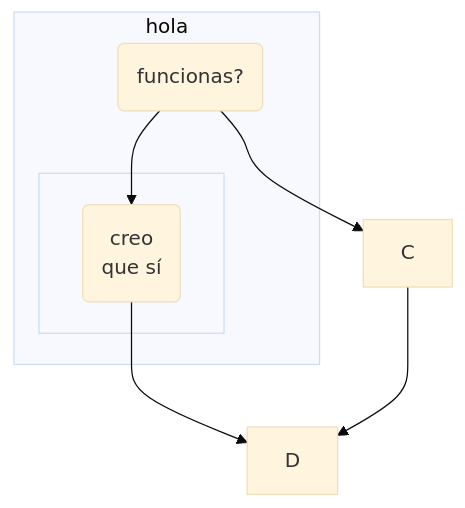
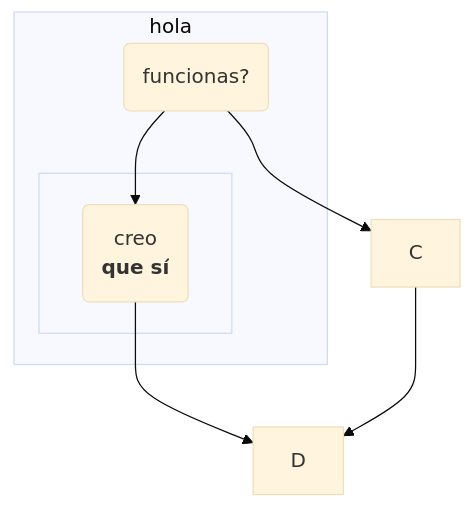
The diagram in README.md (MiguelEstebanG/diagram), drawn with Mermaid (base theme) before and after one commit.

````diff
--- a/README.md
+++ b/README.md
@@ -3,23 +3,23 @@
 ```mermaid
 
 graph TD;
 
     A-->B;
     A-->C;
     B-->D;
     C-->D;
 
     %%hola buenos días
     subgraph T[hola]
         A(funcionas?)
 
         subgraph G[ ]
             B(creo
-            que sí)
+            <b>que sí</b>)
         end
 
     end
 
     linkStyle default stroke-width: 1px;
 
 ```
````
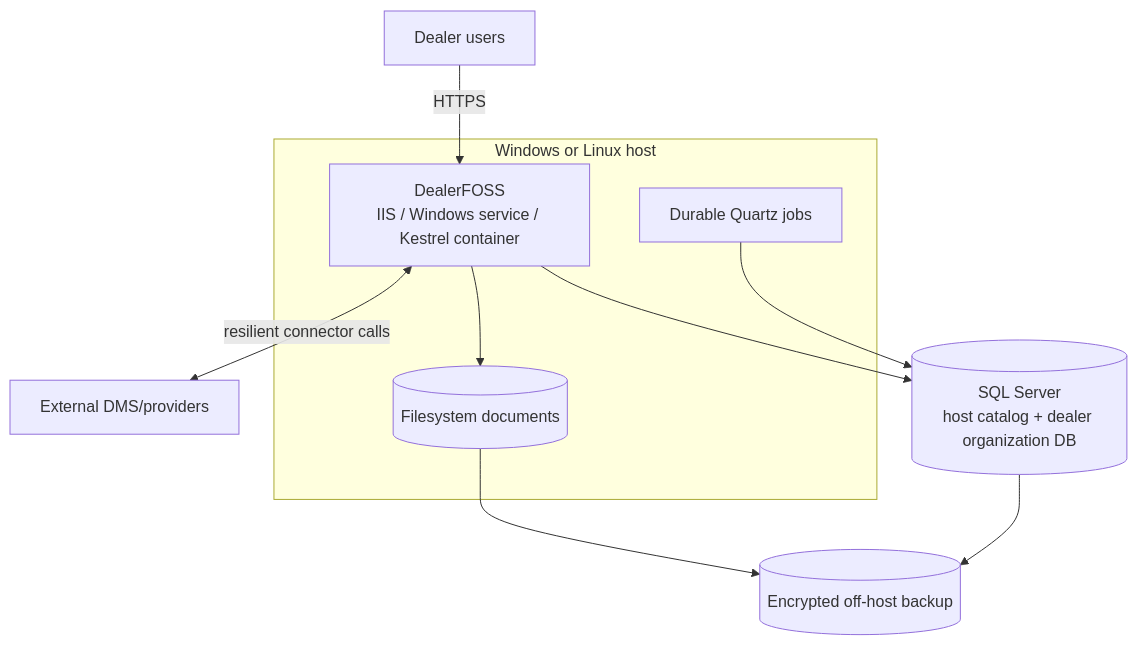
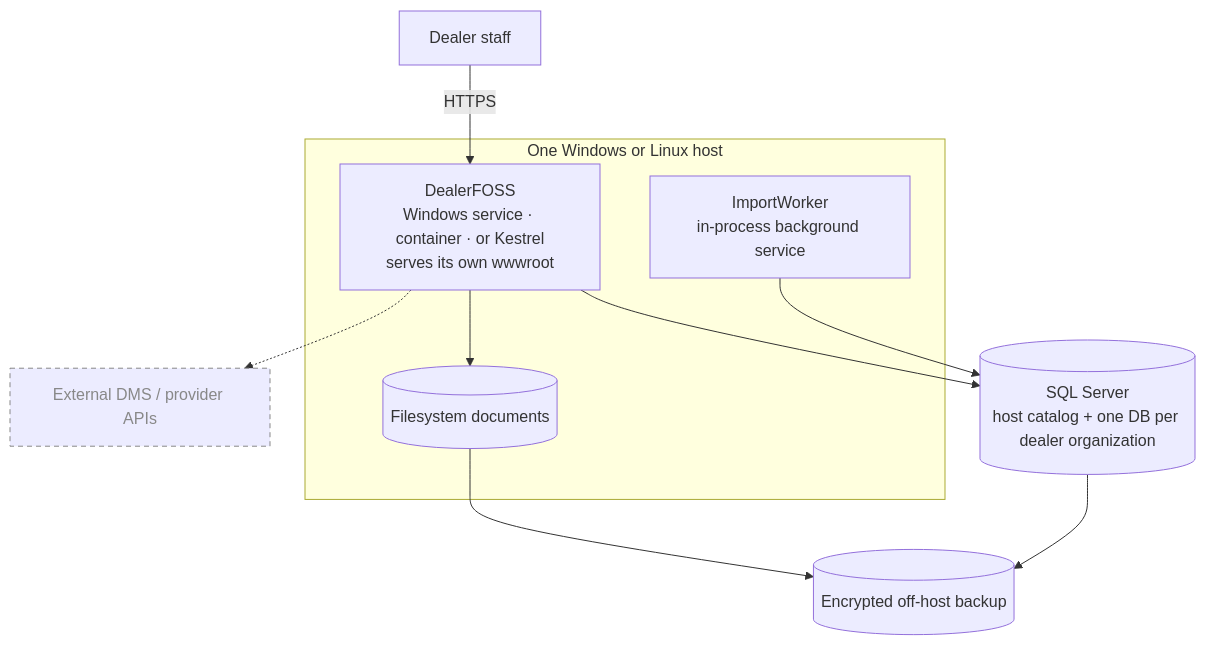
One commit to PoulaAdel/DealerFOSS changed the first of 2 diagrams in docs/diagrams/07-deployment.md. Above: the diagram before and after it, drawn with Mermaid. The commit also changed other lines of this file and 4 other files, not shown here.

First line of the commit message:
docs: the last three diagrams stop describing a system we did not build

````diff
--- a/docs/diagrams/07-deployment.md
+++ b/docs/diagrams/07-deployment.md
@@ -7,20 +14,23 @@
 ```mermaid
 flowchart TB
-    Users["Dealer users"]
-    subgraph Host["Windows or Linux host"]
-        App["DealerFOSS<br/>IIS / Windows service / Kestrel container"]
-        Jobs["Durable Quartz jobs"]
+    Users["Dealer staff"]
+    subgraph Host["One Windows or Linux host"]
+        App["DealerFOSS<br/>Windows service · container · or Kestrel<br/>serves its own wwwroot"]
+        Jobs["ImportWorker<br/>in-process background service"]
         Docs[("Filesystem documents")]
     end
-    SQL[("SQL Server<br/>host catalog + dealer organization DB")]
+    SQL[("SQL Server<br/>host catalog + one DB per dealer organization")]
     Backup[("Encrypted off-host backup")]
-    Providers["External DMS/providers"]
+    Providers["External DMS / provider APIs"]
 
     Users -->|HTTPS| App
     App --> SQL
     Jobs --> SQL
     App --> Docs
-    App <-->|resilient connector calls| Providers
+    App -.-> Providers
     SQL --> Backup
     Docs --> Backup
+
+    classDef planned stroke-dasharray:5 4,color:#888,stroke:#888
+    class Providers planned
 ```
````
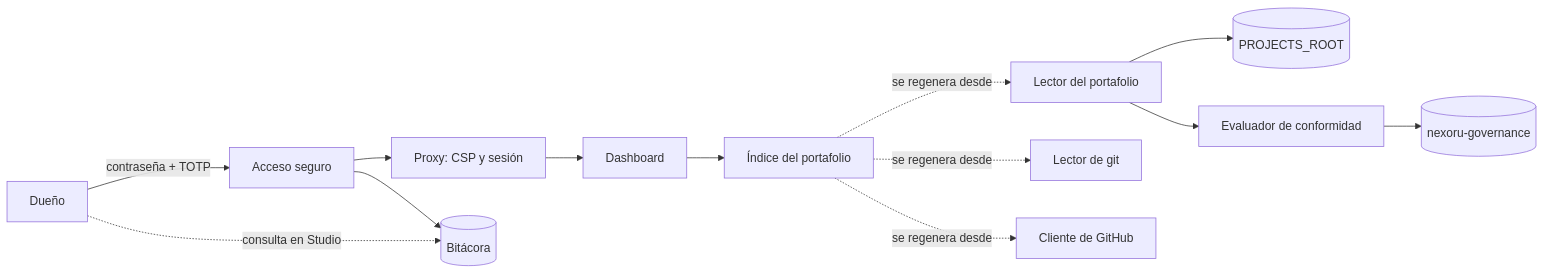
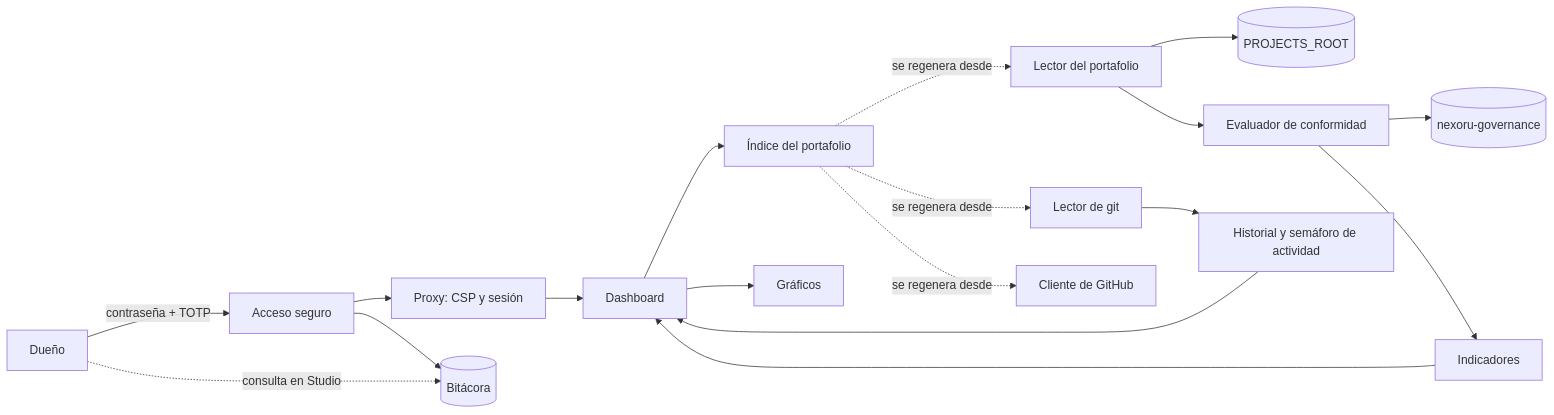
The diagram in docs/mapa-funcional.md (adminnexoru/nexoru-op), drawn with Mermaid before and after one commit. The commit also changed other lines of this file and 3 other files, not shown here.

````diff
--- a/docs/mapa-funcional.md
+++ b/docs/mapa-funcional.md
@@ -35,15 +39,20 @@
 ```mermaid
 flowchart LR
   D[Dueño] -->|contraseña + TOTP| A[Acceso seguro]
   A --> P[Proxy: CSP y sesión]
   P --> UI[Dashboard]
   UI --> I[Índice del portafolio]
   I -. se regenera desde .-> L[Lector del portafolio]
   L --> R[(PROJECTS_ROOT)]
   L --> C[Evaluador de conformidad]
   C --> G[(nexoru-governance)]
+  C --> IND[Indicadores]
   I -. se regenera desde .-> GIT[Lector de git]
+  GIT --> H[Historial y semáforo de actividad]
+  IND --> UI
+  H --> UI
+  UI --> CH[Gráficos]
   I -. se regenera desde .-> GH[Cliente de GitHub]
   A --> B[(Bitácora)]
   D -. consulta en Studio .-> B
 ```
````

* * * * * * * * *

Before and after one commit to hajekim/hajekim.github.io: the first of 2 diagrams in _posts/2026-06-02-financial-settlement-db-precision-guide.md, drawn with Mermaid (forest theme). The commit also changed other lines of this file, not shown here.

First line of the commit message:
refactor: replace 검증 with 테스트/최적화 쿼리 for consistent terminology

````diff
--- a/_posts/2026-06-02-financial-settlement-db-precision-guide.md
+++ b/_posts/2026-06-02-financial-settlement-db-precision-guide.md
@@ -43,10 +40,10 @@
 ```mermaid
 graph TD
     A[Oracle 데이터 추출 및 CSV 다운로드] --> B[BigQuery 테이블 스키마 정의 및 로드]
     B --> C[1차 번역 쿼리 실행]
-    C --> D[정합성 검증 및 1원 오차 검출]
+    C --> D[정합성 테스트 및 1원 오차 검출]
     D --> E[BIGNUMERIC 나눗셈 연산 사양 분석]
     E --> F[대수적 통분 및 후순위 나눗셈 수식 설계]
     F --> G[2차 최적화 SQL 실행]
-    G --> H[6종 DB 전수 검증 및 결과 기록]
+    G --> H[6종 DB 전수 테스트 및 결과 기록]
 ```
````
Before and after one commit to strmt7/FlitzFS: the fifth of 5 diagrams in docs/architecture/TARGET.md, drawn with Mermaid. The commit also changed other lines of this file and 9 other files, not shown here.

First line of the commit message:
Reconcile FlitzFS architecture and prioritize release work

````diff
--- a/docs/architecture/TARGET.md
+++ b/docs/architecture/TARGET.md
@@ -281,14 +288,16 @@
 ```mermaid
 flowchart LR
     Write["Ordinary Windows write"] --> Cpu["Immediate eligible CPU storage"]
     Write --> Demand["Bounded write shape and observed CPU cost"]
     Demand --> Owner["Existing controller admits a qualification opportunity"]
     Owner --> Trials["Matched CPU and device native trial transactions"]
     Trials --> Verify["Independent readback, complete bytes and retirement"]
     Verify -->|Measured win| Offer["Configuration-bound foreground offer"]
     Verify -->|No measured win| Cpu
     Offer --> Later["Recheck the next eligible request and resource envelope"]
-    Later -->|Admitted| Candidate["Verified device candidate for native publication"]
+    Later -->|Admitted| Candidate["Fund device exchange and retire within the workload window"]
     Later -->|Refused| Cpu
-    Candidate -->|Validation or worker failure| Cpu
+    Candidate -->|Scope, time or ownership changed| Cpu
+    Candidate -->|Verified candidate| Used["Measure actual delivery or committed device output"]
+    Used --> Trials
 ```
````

* * * * * * * * *

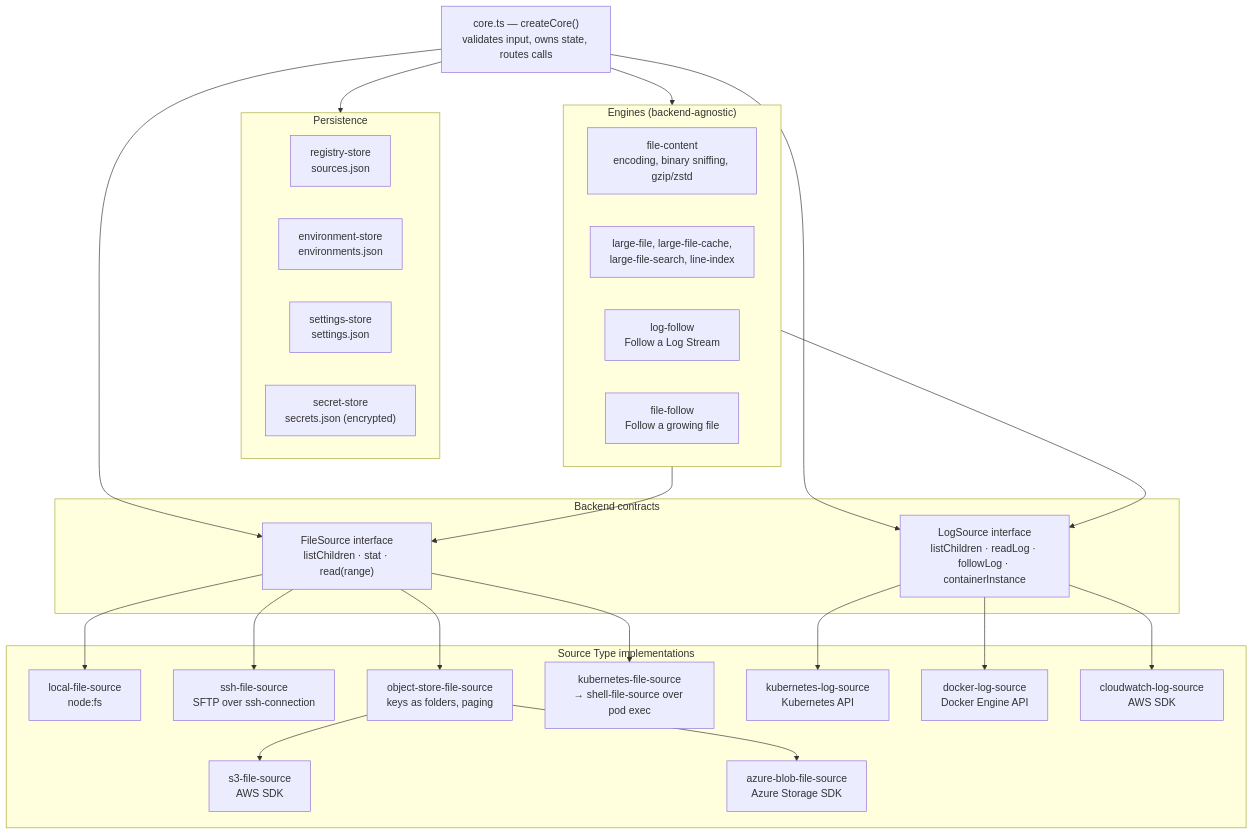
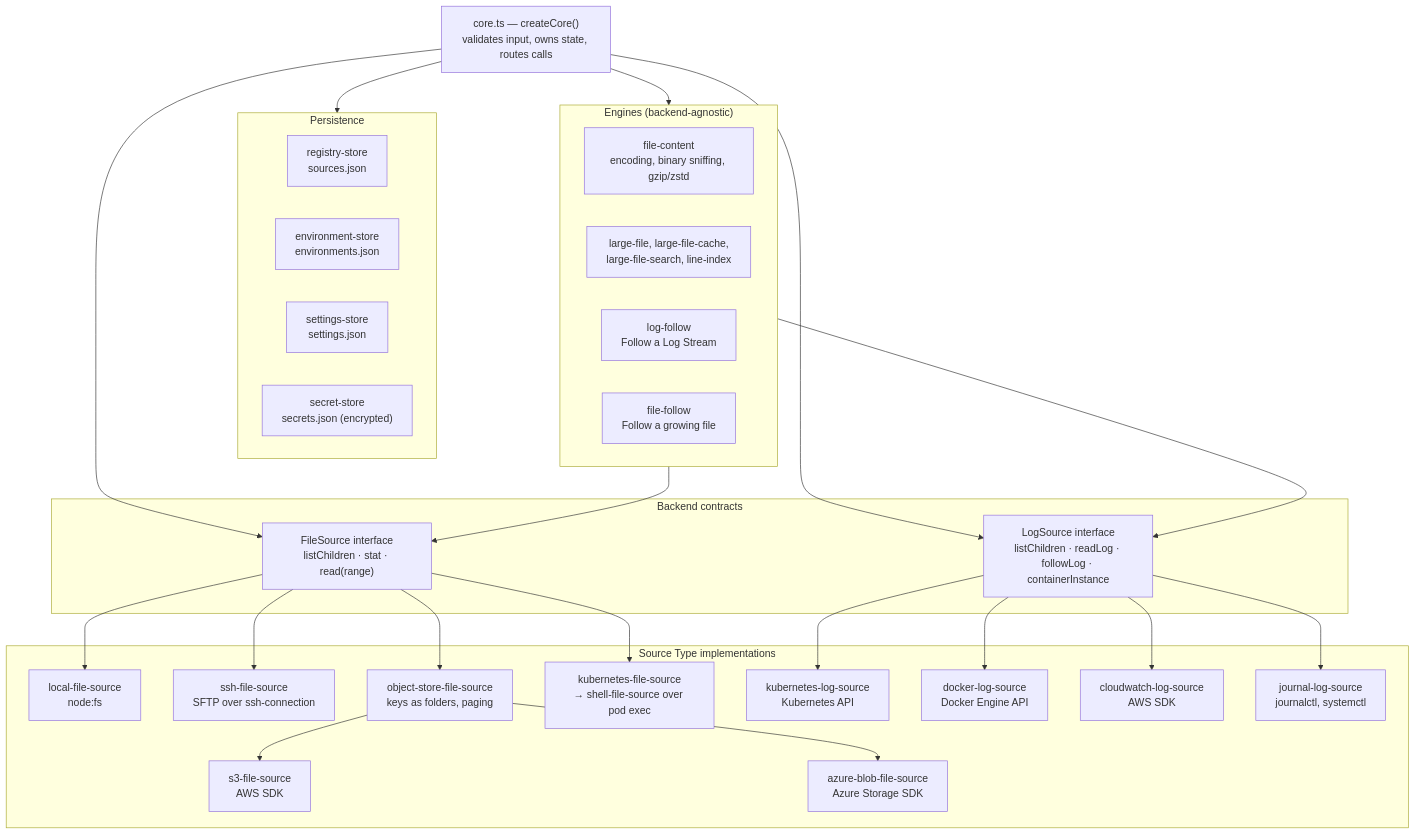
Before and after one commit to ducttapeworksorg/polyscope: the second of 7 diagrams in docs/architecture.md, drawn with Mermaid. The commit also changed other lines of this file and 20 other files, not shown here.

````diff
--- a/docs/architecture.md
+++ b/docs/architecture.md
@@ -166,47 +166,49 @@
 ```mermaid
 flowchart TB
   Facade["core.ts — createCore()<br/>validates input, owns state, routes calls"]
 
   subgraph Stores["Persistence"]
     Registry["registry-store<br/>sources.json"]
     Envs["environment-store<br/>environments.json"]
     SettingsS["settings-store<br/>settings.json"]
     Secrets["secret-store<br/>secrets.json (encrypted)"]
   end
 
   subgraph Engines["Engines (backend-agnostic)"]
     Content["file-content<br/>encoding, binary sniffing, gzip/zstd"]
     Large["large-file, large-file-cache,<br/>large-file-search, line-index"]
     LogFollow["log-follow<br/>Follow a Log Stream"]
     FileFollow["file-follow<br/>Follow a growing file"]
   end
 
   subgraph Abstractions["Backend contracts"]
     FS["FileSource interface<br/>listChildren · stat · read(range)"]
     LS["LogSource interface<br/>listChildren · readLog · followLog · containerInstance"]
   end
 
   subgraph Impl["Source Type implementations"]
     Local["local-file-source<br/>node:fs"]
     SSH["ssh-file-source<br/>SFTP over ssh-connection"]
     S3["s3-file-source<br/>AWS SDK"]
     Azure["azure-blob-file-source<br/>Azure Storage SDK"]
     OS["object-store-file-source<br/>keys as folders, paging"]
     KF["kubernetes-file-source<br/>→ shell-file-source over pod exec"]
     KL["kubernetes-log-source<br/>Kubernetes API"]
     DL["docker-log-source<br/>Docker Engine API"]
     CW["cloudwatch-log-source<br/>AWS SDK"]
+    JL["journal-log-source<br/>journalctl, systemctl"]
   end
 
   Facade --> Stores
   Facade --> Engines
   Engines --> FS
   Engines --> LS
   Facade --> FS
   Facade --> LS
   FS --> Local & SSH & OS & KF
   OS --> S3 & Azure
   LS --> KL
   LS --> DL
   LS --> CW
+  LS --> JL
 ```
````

* * * * * * * * *

* [Problem to solve]
All lines above holding the word "subgraph" make up the answer; copy each one.

* [Answer to this exercise]
     subgraph T[hola]
         subgraph G[ ]
-    subgraph Host["Windows or Linux host"]
+    subgraph Host["One Windows or Linux host"]
   subgraph Stores["Persistence"]
   subgraph Engines["Engines (backend-agnostic)"]
   subgraph Abstractions["Backend contracts"]
   subgraph Impl["Source Type implementations"]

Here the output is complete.